Hong Kong is incredibly busy, fast paced and overcrowded, it is what makes Hong Kong, well, Hong Kong, but believe it or not there are some places that you can get away from it all. About 20 minutes journey away from Central on the MRT is the Diamond Hill area and two little peaceful gems, the Chi Lin Nunnery and along side it the Nan Lian Garden.
My morning starts in the Chi Lin Nunnery, the entrance is a few minutes walk from Diamond Hill MRT. The nunnery is a large Buddhist temple complex that originally dates from the 1930’s. It was rebuilt in the 1990’s in the Tang Dynasty style of architecture to a design based on a Sukhavati drawing in the Mogao Caves. The buildings are constructed entirely of cypress wood and are held together using a Chinese system of intricately interlocking sections of wood joined together without a single nail.
I enter the complex through the Sam Mun, a series of three gates that represent the Buddhist precepts of compassion, wisdom and skilful means.
The first courtyard contains a beautiful Lotus Pond Garden, it’s a very tranquil place and if it wasn’t for the soaring tower blocks in the background you really wouldn’t believe you were in Hong Kong.
At the far end of the Lotus Pond Garden is the huge Hall of Celestial Kings with its large statue of the seated Buddha surrounded by the deities of the four cardinal points.
Beyond is the main hall containing a statue of the Sakyamuni Buddha flanked by two standing disciples and two seated Bodiesattvas. The statues are made from gold, clay, wood and stone. I would have loved to have gotten some pictures of these beautiful statues but unfortunately photography of them was not allowed.
Back out at the front of the nunnery I cross the bridge with its pretty manicured bonsai trees over to the adjacent Nan Lian Garden.
Like the nunnery the garden has been built in the traditional Tang Dynasty style and is a fairly recent addition to Hong Kong having only been opened in 2006. The garden is in a half moon shape running longer from east to west and shorter from south to north. From the bridge I decided to walk back to the main entrance as the garden follows a circular one way route so I could start at the beginning.
The Black Lintel Gate marks the entrance to the garden and from here I walk up to the Chinese Timber Architecture Gallery, a traditional building housing scaled models of Tang, Liao, and Jin dynasty timber structures.
The highlight of the garden for me was the Lotus Pond and Pavilion of Absolute Perfection with its vermillion coloured Zi-Wu Bridges, just beautiful.
Further on is the Lunar Reflection Terrace and its pond filled with koi carp, across from the terrace is the Song Cha Xie, with its open terrace it’s normally used for enjoying the service of tea.
At the eastern end of the Blue Pond is the Pavilion Bridge. This was designed to function as both a bridge and a pavilion and has a vivid phoenix at its top.

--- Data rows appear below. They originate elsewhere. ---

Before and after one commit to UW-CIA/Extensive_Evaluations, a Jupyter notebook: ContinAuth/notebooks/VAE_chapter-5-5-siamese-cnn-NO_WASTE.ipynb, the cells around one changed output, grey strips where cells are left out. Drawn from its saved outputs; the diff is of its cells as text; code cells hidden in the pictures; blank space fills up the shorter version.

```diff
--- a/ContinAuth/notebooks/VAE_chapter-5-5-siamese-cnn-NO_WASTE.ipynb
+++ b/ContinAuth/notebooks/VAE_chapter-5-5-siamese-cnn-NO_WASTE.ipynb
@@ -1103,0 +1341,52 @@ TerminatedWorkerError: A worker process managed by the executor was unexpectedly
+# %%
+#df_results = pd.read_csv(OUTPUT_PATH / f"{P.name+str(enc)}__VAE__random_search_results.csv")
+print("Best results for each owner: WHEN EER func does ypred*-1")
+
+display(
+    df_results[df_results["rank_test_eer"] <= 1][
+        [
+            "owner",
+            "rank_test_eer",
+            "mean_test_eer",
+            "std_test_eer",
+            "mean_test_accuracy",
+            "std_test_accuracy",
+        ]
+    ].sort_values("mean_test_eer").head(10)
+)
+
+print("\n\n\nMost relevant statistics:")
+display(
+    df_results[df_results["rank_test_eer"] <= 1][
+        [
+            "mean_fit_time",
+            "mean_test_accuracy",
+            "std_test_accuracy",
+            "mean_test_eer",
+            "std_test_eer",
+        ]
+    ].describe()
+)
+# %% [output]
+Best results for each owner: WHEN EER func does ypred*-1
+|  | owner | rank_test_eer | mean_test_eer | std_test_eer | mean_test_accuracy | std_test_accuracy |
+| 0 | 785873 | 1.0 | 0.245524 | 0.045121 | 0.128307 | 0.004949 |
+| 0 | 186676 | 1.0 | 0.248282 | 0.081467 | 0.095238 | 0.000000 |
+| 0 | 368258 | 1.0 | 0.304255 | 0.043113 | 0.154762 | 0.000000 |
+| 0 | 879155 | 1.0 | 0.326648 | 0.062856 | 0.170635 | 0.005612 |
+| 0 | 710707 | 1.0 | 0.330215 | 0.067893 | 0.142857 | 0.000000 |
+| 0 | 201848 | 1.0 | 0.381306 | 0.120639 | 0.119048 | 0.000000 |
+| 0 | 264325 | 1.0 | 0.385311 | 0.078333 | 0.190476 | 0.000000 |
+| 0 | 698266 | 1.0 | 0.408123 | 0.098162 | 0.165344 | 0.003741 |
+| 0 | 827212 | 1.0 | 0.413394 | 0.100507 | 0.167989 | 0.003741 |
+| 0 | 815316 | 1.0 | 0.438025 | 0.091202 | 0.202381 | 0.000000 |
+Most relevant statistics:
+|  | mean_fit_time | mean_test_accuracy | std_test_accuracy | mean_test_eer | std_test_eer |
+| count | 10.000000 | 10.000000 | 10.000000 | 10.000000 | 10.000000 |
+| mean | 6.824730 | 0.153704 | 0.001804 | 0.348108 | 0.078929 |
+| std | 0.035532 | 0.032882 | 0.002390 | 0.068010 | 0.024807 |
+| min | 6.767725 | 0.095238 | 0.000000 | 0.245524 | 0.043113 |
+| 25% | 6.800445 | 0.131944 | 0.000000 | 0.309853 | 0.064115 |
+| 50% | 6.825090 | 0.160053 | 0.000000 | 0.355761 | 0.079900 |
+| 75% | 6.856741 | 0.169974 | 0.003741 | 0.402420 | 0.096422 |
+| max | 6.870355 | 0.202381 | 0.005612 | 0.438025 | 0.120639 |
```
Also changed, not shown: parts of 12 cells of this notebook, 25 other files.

Next to the Pavilion Bridge is the Mill, built to recreate a scenic theme from farm life centred around a water mill.
Eventually the paths bring me back to where I started. The Nan Lian Gardens are small but beautiful and, if like me, you just need a few hours away from the hustle and bustle of central Hong Kong then I would highly recommend coming here. It’s free to enter both the nunnery and the gardens and hopefully after a few hours here you’ll leave relaxed and refreshed and want to take on more of what this great city has to offer.